TASK ITEM: Search the material for the word "injuries" and copy every line in which it occurs.

SOURCE MATERIAL:
------------------------

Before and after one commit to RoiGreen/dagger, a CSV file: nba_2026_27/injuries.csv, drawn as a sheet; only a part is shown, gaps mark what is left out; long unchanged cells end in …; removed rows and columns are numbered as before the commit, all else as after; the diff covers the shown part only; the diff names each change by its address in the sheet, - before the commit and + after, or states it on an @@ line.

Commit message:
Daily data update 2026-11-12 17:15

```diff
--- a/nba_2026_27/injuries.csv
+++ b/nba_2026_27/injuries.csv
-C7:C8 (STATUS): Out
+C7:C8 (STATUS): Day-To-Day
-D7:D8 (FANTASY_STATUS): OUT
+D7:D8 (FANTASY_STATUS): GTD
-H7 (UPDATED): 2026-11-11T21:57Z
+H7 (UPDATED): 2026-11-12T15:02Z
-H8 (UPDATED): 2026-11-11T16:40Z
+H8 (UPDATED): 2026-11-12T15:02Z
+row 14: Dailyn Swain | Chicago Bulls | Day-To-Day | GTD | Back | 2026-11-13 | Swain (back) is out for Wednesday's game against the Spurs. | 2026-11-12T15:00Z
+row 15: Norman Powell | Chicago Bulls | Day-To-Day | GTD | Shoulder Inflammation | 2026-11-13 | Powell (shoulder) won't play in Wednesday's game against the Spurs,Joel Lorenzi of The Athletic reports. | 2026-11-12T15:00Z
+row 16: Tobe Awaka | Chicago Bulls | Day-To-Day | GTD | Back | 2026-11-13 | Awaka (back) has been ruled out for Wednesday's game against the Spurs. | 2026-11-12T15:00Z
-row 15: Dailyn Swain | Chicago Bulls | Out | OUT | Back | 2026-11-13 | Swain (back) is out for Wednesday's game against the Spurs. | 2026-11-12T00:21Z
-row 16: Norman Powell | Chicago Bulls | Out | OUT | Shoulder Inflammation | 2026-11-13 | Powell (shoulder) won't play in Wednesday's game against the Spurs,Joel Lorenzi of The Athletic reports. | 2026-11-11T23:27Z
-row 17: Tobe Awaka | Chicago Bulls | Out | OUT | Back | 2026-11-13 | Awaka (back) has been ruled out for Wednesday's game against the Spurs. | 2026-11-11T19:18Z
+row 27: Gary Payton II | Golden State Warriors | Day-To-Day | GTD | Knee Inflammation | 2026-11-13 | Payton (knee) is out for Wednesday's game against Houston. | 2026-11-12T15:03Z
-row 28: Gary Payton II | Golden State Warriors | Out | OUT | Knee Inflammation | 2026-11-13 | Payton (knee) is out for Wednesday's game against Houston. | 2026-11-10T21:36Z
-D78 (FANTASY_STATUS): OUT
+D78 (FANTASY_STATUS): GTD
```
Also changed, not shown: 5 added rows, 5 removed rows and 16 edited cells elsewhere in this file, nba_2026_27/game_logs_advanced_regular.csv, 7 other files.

------------------------

ANSWER TO THE EXERCISE:
Before and after one commit to RoiGreen/dagger, a CSV file: nba_2026_27/injuries.csv, drawn as a sheet; only a part is shown, gaps mark what is left out; long unchanged cells end in …; removed rows and columns are numbered as before the commit, all else as after; the diff covers the shown part only; the diff names each change by its address in the sheet, - before the commit and + after, or states it on an @@ line.
--- a/nba_2026_27/injuries.csv
+++ b/nba_2026_27/injuries.csv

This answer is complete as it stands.